▶ **WHAT IS NEEDED**:
Determine the number of lines in the entries below in which the word "public" appears, and reply with that number only.

::: AVAILABLE DATA :::

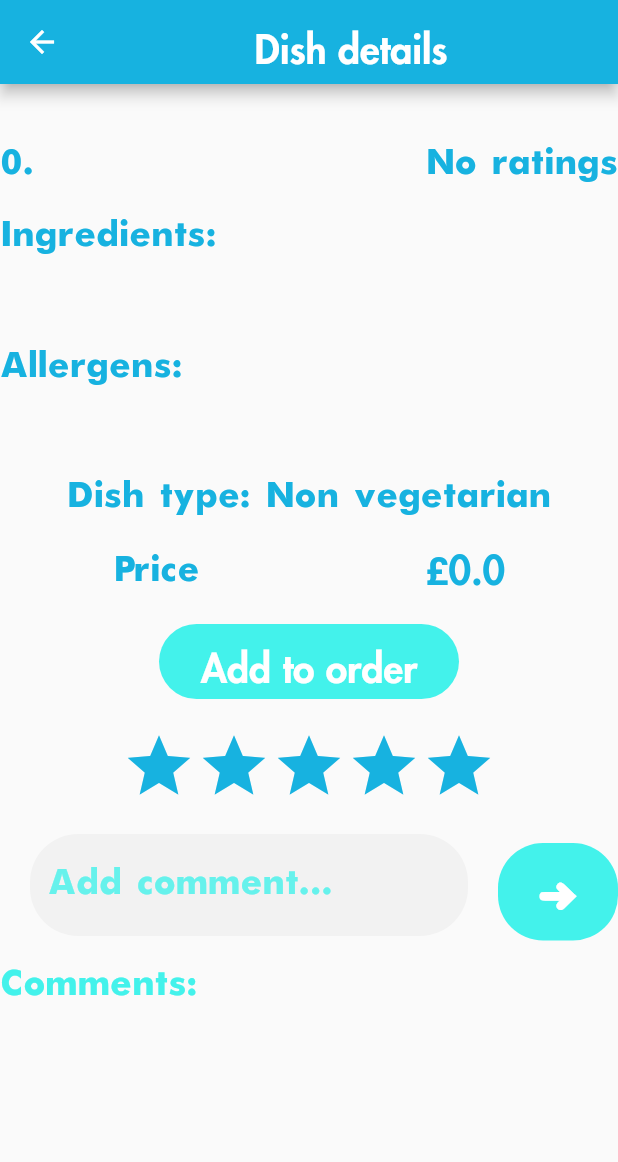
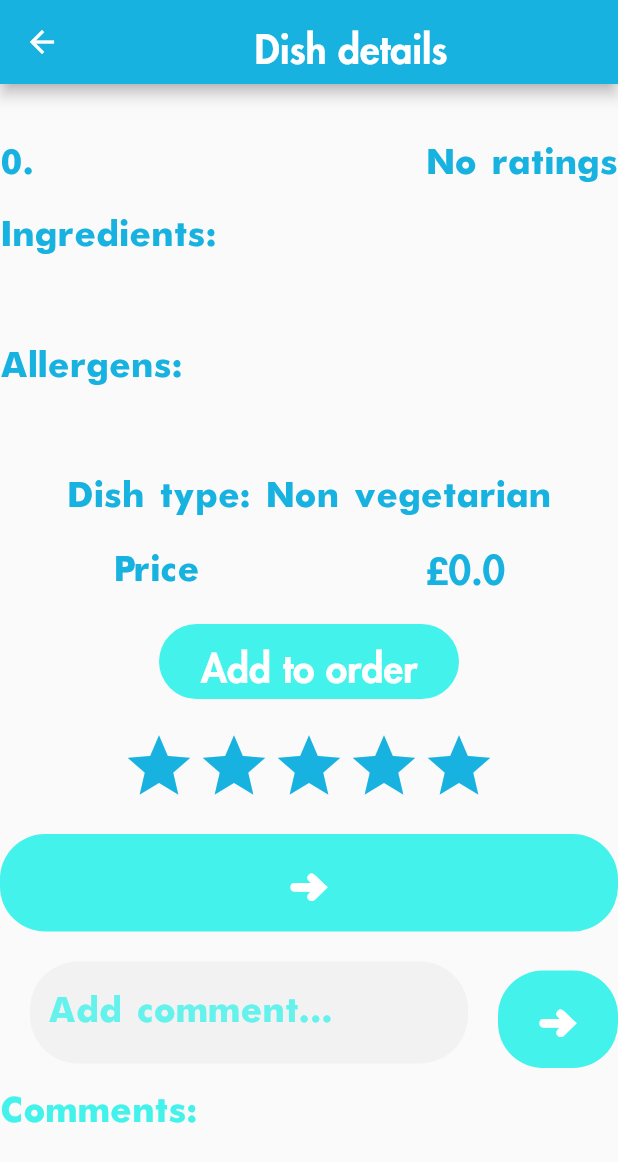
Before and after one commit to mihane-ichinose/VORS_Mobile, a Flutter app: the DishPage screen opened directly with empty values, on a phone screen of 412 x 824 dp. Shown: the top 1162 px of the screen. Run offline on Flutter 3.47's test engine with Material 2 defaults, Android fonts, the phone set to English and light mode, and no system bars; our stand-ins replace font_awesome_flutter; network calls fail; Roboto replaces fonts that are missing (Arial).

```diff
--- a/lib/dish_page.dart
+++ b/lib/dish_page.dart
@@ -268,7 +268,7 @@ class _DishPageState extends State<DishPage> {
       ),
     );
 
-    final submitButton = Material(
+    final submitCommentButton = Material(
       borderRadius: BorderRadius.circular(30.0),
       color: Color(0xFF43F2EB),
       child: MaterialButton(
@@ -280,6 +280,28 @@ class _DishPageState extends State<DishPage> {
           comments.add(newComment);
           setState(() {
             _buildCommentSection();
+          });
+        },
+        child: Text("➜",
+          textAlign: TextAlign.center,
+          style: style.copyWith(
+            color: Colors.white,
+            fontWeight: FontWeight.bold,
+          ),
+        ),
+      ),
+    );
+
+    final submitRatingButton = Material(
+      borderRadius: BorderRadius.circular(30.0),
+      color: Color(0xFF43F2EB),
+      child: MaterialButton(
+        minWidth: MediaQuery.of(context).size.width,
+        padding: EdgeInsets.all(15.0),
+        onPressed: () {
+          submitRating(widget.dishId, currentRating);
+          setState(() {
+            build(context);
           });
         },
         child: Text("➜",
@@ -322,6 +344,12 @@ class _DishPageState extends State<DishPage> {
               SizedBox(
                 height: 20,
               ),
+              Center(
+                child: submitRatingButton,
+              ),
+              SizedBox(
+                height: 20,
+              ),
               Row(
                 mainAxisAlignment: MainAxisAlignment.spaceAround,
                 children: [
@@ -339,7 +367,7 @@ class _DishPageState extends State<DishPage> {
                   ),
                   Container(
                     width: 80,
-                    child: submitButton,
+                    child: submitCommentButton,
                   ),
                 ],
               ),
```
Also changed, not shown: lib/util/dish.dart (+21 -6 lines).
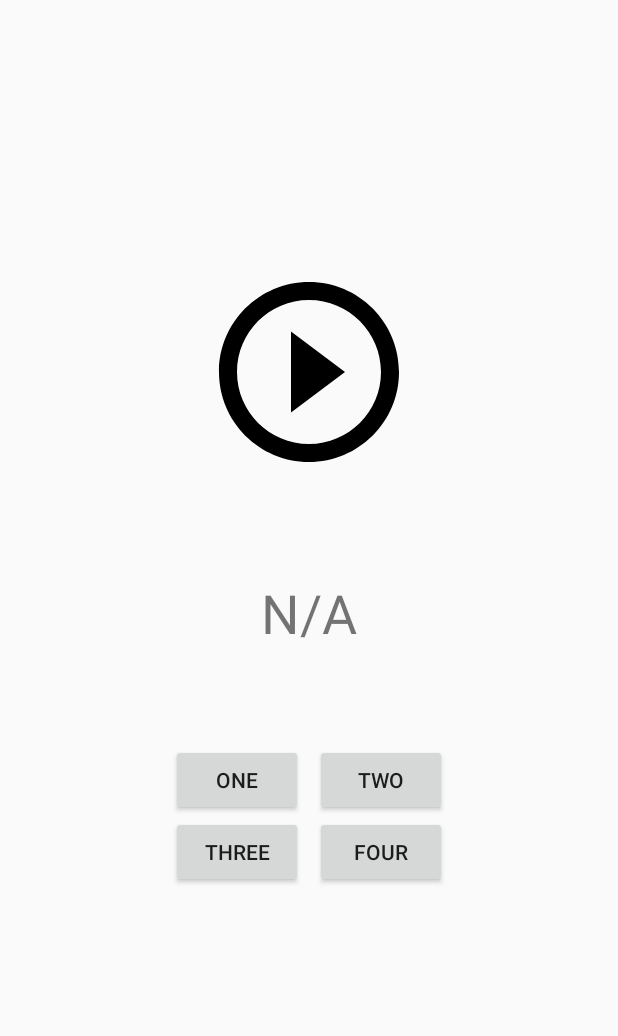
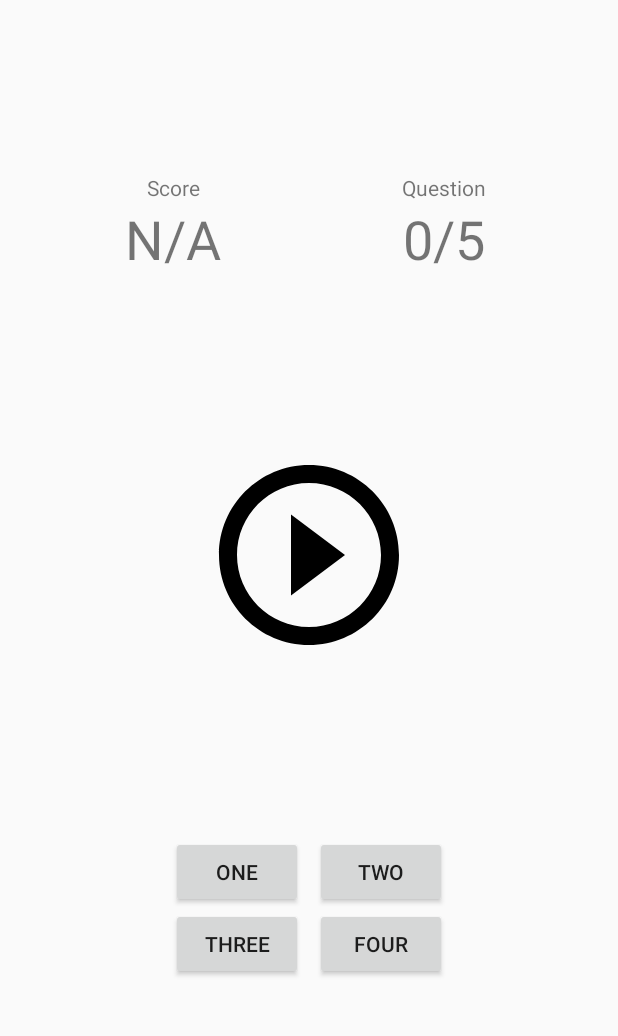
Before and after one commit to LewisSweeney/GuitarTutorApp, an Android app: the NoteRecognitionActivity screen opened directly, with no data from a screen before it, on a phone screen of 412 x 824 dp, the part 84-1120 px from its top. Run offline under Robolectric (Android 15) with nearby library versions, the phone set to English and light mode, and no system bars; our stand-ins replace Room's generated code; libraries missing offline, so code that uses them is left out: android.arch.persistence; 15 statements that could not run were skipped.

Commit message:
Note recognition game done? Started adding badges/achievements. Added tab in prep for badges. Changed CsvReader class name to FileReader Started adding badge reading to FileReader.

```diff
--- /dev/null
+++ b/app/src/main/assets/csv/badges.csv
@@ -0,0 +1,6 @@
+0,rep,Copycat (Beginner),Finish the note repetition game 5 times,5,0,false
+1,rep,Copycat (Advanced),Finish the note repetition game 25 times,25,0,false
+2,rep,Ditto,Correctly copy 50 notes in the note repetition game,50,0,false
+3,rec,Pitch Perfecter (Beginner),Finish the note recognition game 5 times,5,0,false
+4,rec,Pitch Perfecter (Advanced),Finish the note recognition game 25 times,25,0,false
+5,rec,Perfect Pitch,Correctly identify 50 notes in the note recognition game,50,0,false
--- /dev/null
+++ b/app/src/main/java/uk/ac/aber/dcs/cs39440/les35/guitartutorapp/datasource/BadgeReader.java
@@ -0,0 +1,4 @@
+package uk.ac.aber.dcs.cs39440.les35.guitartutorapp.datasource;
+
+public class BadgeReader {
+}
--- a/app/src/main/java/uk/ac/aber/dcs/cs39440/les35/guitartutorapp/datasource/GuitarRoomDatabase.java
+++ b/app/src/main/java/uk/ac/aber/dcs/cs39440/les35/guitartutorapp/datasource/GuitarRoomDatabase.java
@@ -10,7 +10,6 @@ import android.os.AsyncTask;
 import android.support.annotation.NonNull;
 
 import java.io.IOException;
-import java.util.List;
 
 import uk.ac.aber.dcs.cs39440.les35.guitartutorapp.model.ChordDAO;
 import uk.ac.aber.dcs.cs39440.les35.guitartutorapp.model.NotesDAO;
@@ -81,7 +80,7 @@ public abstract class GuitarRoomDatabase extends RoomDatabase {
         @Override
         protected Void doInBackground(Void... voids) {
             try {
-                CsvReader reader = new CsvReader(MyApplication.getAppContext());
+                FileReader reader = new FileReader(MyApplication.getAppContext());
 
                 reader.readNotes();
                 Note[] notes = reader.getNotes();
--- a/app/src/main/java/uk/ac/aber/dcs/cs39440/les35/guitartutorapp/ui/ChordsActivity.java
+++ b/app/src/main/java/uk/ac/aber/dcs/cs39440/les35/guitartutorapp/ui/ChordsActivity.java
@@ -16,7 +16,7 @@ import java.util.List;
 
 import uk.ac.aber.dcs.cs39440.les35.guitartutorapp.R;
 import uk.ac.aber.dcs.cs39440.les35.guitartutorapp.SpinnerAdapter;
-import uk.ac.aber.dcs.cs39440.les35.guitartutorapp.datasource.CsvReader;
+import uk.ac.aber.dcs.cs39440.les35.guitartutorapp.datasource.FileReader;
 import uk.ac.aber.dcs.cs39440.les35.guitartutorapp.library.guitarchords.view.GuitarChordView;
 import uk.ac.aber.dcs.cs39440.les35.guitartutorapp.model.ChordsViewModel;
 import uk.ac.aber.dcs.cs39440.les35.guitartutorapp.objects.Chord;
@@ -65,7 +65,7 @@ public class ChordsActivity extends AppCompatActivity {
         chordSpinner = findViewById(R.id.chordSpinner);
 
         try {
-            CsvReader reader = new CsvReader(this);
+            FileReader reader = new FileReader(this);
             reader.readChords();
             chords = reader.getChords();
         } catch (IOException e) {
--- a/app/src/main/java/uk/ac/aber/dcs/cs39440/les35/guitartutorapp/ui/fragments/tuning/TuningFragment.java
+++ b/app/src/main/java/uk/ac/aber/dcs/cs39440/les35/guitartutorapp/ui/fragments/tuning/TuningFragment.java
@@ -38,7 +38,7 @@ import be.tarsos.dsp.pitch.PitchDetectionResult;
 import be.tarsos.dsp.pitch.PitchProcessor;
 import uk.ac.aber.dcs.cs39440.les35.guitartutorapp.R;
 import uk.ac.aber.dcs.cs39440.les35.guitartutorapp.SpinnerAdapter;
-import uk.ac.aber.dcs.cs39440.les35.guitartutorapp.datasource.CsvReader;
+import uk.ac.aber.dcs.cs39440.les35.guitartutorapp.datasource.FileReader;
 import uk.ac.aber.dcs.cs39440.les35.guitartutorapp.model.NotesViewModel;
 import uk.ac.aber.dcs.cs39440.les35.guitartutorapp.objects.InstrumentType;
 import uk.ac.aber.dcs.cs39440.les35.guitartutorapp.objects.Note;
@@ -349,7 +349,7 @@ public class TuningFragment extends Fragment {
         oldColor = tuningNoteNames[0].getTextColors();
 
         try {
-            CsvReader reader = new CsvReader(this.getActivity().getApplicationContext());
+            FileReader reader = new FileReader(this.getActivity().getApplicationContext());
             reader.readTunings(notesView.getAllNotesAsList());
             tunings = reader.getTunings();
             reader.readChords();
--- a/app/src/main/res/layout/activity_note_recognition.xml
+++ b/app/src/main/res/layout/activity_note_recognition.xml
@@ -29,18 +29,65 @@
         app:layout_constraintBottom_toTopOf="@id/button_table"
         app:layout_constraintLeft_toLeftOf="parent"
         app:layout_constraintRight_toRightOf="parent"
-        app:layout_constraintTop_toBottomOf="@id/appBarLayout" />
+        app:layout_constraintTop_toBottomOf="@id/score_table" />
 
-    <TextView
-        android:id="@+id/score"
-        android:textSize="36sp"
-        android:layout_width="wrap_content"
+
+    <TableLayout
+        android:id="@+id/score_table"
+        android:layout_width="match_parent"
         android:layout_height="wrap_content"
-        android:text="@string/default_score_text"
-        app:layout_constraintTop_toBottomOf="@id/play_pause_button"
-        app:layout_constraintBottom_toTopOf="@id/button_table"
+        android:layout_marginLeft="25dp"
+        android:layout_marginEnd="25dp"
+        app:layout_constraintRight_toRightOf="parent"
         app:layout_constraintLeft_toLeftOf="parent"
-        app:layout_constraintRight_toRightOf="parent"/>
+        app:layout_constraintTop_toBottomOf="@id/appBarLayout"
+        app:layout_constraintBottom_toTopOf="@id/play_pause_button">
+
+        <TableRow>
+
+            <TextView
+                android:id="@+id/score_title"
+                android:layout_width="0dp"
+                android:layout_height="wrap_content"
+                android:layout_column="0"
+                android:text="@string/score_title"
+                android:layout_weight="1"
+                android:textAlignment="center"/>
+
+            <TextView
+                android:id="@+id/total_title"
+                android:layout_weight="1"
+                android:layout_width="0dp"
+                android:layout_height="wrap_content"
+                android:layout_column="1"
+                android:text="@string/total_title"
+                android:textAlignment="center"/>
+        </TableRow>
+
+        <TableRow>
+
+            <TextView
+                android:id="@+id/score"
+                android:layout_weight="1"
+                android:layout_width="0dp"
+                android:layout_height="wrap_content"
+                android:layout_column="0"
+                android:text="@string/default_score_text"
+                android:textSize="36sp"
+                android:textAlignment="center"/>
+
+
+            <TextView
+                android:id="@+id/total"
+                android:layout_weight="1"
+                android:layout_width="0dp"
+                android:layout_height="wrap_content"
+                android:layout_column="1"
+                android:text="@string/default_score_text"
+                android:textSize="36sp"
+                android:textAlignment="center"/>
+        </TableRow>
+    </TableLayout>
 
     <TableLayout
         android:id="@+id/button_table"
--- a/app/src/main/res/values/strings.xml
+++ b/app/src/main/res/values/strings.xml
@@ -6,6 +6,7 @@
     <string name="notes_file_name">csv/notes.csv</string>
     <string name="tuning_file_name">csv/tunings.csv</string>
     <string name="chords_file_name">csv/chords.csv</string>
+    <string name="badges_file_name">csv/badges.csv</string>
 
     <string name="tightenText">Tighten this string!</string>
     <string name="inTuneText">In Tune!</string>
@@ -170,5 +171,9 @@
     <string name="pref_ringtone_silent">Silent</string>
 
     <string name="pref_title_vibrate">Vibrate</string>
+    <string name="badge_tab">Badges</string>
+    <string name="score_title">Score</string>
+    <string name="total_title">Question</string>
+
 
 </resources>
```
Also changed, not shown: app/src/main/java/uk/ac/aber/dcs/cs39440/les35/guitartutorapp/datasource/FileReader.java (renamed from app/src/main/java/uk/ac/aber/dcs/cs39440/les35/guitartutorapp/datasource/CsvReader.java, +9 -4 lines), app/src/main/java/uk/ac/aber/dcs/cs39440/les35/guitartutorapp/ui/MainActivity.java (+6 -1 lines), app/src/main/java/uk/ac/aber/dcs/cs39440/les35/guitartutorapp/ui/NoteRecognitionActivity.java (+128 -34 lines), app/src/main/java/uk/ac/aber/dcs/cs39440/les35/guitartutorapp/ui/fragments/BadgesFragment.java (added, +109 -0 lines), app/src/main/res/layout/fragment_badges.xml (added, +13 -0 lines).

:::

▶ **ANSWER TO THE PROBLEM**:
4